Richardson, in Iowa, delivers a speech on Pakistan and the global threats that the US faces, in which he'll once again call for Musharraf to step down. "America must always lead in the name of freedom and we should never allow our nation to perpetuate dictatorships or provide support to tyrants to oppress their people," Richardson is expected to say, according to excerpts his campaign provided First Read. "These policies not only betray our values, they make us weaker and less safe … turning whole populations against us. We are at our strongest when we stand for principle over power."
"Yesterday, I called for President Musharraf to step down. Today, as a nation I am calling on the administration to stand firm for our ideals in the face of terrorism and in respect for the ideals Bhutto stood for. Anything less would send a dangerous signal to the world that terrorism alters our resolve."

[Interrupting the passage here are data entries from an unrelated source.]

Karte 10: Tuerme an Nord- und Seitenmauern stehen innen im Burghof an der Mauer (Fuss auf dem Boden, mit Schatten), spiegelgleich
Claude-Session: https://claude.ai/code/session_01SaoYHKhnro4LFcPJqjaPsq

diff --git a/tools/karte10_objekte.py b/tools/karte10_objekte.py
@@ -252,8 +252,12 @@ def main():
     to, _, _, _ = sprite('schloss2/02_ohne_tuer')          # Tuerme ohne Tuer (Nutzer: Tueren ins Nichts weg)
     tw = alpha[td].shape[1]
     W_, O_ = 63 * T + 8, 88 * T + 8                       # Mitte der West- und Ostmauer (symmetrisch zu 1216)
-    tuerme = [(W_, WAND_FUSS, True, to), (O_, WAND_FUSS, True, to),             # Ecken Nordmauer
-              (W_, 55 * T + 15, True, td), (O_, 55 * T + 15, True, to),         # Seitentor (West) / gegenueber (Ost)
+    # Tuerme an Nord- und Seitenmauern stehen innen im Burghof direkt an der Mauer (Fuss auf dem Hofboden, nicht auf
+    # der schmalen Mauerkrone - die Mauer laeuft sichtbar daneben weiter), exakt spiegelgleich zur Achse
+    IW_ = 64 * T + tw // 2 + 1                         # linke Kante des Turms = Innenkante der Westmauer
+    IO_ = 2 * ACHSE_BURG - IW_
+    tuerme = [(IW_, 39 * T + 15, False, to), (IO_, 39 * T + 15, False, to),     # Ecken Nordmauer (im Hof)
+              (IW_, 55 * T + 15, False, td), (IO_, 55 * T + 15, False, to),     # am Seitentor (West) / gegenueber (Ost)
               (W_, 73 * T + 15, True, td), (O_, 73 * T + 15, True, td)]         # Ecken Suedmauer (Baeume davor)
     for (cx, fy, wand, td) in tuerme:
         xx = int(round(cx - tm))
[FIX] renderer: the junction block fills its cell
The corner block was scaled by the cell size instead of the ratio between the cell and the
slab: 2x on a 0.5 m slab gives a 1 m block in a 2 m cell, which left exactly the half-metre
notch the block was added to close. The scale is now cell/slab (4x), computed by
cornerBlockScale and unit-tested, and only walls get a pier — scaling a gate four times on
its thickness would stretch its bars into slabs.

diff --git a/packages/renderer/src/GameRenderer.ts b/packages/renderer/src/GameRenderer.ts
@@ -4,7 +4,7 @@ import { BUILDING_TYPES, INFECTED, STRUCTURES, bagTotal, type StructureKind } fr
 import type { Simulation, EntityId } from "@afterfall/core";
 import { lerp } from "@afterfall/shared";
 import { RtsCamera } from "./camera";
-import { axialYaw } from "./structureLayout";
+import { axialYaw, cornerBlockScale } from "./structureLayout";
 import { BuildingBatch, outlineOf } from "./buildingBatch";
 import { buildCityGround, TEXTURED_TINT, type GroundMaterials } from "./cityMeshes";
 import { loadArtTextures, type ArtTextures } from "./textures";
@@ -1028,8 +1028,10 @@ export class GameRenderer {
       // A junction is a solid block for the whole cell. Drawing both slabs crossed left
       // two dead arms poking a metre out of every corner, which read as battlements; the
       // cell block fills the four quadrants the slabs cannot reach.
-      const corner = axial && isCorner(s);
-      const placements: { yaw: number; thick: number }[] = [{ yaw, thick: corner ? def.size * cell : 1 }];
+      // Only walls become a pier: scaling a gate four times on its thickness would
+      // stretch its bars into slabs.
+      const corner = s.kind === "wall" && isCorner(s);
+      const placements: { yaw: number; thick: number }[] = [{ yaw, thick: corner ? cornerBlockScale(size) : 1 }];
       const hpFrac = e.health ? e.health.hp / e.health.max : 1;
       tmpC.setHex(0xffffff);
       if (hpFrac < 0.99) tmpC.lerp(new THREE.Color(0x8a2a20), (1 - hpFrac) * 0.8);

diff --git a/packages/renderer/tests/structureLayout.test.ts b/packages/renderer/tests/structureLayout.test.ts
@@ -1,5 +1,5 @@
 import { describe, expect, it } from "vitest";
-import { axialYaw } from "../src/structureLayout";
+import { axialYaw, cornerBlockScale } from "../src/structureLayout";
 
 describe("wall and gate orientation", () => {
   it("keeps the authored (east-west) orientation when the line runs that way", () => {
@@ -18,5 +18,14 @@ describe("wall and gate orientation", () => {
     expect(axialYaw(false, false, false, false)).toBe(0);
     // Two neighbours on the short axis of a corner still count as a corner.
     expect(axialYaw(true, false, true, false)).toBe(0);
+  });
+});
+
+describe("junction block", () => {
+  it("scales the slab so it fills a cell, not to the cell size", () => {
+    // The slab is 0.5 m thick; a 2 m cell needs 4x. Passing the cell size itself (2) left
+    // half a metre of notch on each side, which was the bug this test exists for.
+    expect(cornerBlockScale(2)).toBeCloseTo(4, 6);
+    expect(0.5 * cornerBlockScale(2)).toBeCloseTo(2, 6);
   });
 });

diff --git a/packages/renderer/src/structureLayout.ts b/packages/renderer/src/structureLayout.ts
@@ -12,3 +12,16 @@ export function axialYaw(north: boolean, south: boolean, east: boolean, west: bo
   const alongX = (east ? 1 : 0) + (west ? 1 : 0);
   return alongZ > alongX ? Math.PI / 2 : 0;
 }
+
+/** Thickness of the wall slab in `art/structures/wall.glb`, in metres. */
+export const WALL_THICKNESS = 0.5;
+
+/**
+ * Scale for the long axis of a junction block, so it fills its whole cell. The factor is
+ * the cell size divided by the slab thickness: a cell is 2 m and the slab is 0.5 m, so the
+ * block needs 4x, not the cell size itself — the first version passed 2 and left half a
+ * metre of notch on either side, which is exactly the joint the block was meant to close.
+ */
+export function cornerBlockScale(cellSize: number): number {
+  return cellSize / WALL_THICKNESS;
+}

No one seemed to struggle more responding to the Bhutto news than Huckabee. Last night, NBC/NJ's Adam Aigner-Treworgy reports, Huckabee attempted to link Pakistan and immigration. Said Huck, "But it also points out something that we should do domestically and that is we ought to have an immediate, very clear monitoring of our borders and particularly to make sure if there's any unusual activity of Pakistanis coming into the country. We just need to be very, very thorough in looking at every aspect of our own security internally because again, we live in a very, very dangerous time."
Dodd said Pakistan should postpone its elections. "You'd end up with a sham that lacks credibility," Dodd said. "That's the last thing you need right now." "The long-shot Democratic contender expressed frustration with the Bush administration's 'preoccupation with elections ... as if that guarantees democracy.'"